▶ EXERCISE DETAILS
Leave out the pictures and restate every entry word for word.

▶ RECORDS TO PROCESS

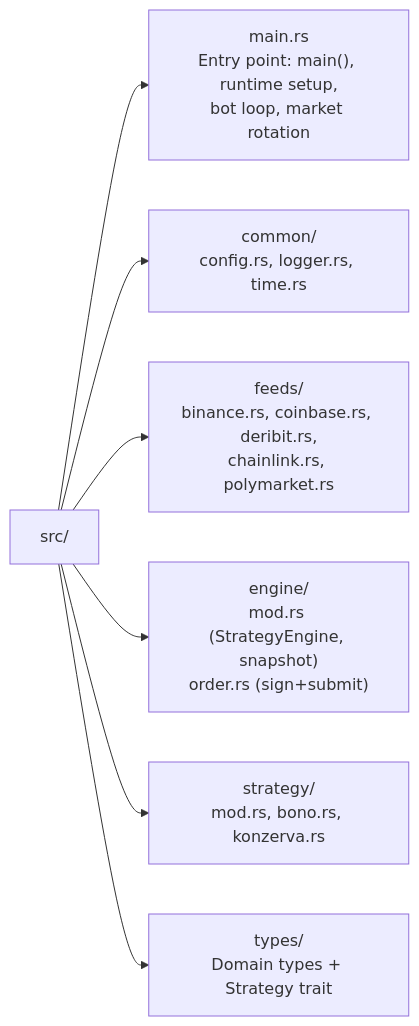
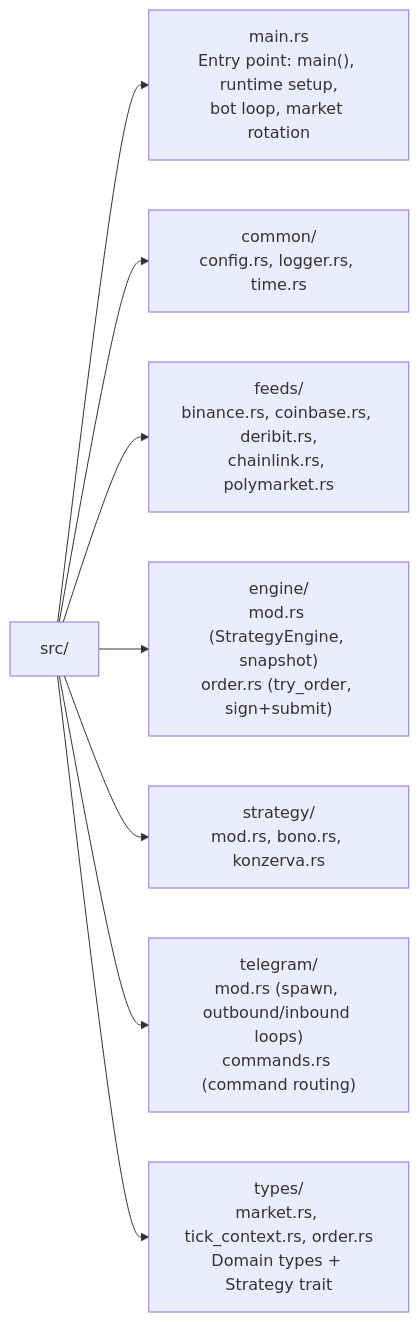
One commit to bbono/serekes changed the second of 3 diagrams in docs/ARCHITECTURE.md. Above: the diagram before and after it, drawn with Mermaid. The commit also changed other lines of this file and 8 other files, not shown here.

````diff
--- a/docs/ARCHITECTURE.md
+++ b/docs/ARCHITECTURE.md
@@ -63,9 +63,10 @@
 ```mermaid
 graph LR
     SRC["src/"] --> MAIN["main.rs<br/>Entry point: main(), runtime setup,<br/>bot loop, market rotation"]
     SRC --> COMMON["common/<br/>config.rs, logger.rs, time.rs"]
     SRC --> FEEDS["feeds/<br/>binance.rs, coinbase.rs, deribit.rs,<br/>chainlink.rs, polymarket.rs"]
-    SRC --> ENG["engine/<br/>mod.rs (StrategyEngine, snapshot)<br/>order.rs (sign+submit)"]
+    SRC --> ENG["engine/<br/>mod.rs (StrategyEngine, snapshot)<br/>order.rs (try_order, sign+submit)"]
     SRC --> STRAT["strategy/<br/>mod.rs, bono.rs, konzerva.rs"]
-    SRC --> TYP["types/<br/>Domain types + Strategy trait"]
+    SRC --> TG["telegram/<br/>mod.rs (spawn, outbound/inbound loops)<br/>commands.rs (command routing)"]
+    SRC --> TYP["types/<br/>market.rs, tick_context.rs, order.rs<br/>Domain types + Strategy trait"]
 ```
````
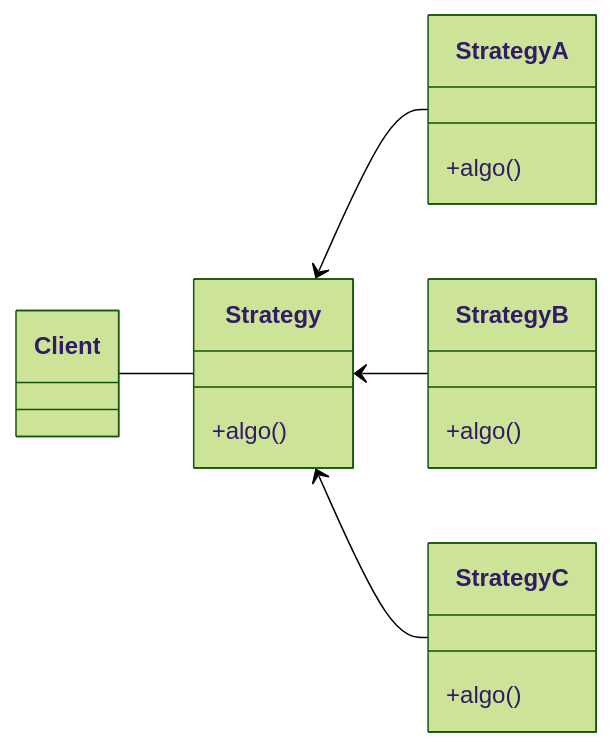
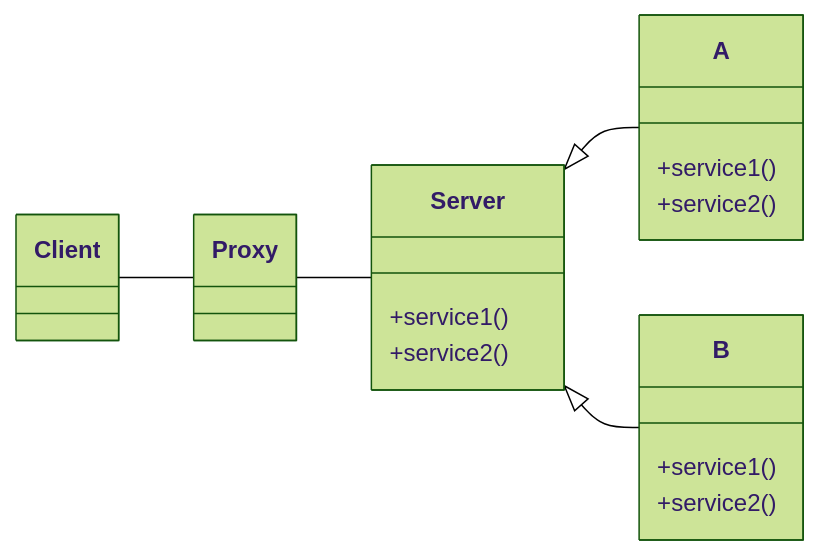
Diagram 12 of 13 in oo_design_patterns.md (hanggrian/IIT-CS586), drawn with Mermaid (forest theme) before and after one commit. The commit also changed other lines of this file and 13 other files, not shown here.

````diff
--- a/oo_design_patterns.md
+++ b/oo_design_patterns.md
@@ -176,20 +379,21 @@
 ```mermaid
 classDiagram
   direction LR
-  class Strategy {
-    +algo()
+  Client -- Proxy
+  Proxy -- Server
+
+  class Server {
+    +service1()
+    +service2()
   }
-  class StrategyA {
-    +algo()
+  class A {
+    +service1()
+    +service2()
   }
-  class StrategyB {
-    +algo()
+  class B {
+    +service1()
+    +service2()
   }
-  class StrategyC {
-    +algo()
-  }
-  Client -- Strategy
-  Strategy <-- StrategyA
-  Strategy <-- StrategyB
-  Strategy <-- StrategyC
+  Server <|-- A
+  Server <|-- B
 ```
````
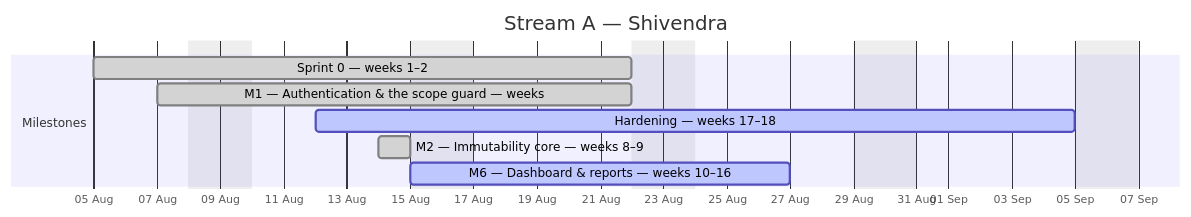
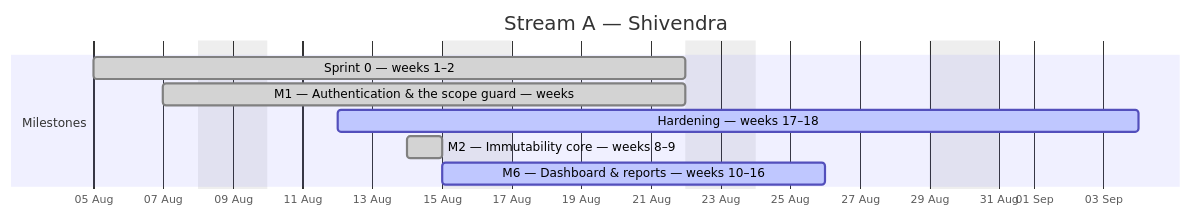
The first of 4 diagrams in docs/plan/GANTT.md (debashisedunext/EduTrack), drawn with Mermaid before and after one commit. The commit also changed other lines of this file and 3 other files, not shown here.

````diff
--- a/docs/plan/GANTT.md
+++ b/docs/plan/GANTT.md
@@ -86,13 +86,13 @@
 ```mermaid
 gantt
     dateFormat YYYY-MM-DD
     axisFormat %d %b
     title Stream A — Shivendra
     excludes weekends
     section Milestones
     Sprint 0 — weeks 1–2 :done, a0, 2026-08-05, 13d
     M1 — Authentication & the scope guard — weeks :done, a1, 2026-08-07, 11d
-    Hardening — weeks 17–18 :active, a2, 2026-08-12, 18d
+    Hardening — weeks 17–18 :active, a2, 2026-08-12, 17d
     M2 — Immutability core — weeks 8–9 :done, a3, 2026-08-14, 1d
-    M6 — Dashboard & reports — weeks 10–16 :active, a4, 2026-08-15, 9d
+    M6 — Dashboard & reports — weeks 10–16 :active, a4, 2026-08-15, 8d
 ```
````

▶ SOLUTION BELOW
One commit to bbono/serekes changed the second of 3 diagrams in docs/ARCHITECTURE.md. Above: the diagram before and after it, drawn with Mermaid. The commit also changed other lines of this file and 8 other files, not shown here.

````diff
--- a/docs/ARCHITECTURE.md
+++ b/docs/ARCHITECTURE.md
@@ -63,9 +63,10 @@
 ```mermaid
 graph LR
     SRC["src/"] --> MAIN["main.rs<br/>Entry point: main(), runtime setup,<br/>bot loop, market rotation"]
     SRC --> COMMON["common/<br/>config.rs, logger.rs, time.rs"]
     SRC --> FEEDS["feeds/<br/>binance.rs, coinbase.rs, deribit.rs,<br/>chainlink.rs, polymarket.rs"]
-    SRC --> ENG["engine/<br/>mod.rs (StrategyEngine, snapshot)<br/>order.rs (sign+submit)"]
+    SRC --> ENG["engine/<br/>mod.rs (StrategyEngine, snapshot)<br/>order.rs (try_order, sign+submit)"]
     SRC --> STRAT["strategy/<br/>mod.rs, bono.rs, konzerva.rs"]
-    SRC --> TYP["types/<br/>Domain types + Strategy trait"]
+    SRC --> TG["telegram/<br/>mod.rs (spawn, outbound/inbound loops)<br/>commands.rs (command routing)"]
+    SRC --> TYP["types/<br/>market.rs, tick_context.rs, order.rs<br/>Domain types + Strategy trait"]
 ```
````
Diagram 12 of 13 in oo_design_patterns.md (hanggrian/IIT-CS586), drawn with Mermaid (forest theme) before and after one commit. The commit also changed other lines of this file and 13 other files, not shown here.

````diff
--- a/oo_design_patterns.md
+++ b/oo_design_patterns.md
@@ -176,20 +379,21 @@
 ```mermaid
 classDiagram
   direction LR
-  class Strategy {
-    +algo()
+  Client -- Proxy
+  Proxy -- Server
+
+  class Server {
+    +service1()
+    +service2()
   }
-  class StrategyA {
-    +algo()
+  class A {
+    +service1()
+    +service2()
   }
-  class StrategyB {
-    +algo()
+  class B {
+    +service1()
+    +service2()
   }
-  class StrategyC {
-    +algo()
-  }
-  Client -- Strategy
-  Strategy <-- StrategyA
-  Strategy <-- StrategyB
-  Strategy <-- StrategyC
+  Server <|-- A
+  Server <|-- B
 ```
````
The first of 4 diagrams in docs/plan/GANTT.md (debashisedunext/EduTrack), drawn with Mermaid before and after one commit. The commit also changed other lines of this file and 3 other files, not shown here.

````diff
--- a/docs/plan/GANTT.md
+++ b/docs/plan/GANTT.md
@@ -86,13 +86,13 @@
 ```mermaid
 gantt
     dateFormat YYYY-MM-DD
     axisFormat %d %b
     title Stream A — Shivendra
     excludes weekends
     section Milestones
     Sprint 0 — weeks 1–2 :done, a0, 2026-08-05, 13d
     M1 — Authentication & the scope guard — weeks :done, a1, 2026-08-07, 11d
-    Hardening — weeks 17–18 :active, a2, 2026-08-12, 18d
+    Hardening — weeks 17–18 :active, a2, 2026-08-12, 17d
     M2 — Immutability core — weeks 8–9 :done, a3, 2026-08-14, 1d
-    M6 — Dashboard & reports — weeks 10–16 :active, a4, 2026-08-15, 9d
+    M6 — Dashboard & reports — weeks 10–16 :active, a4, 2026-08-15, 8d
 ```
````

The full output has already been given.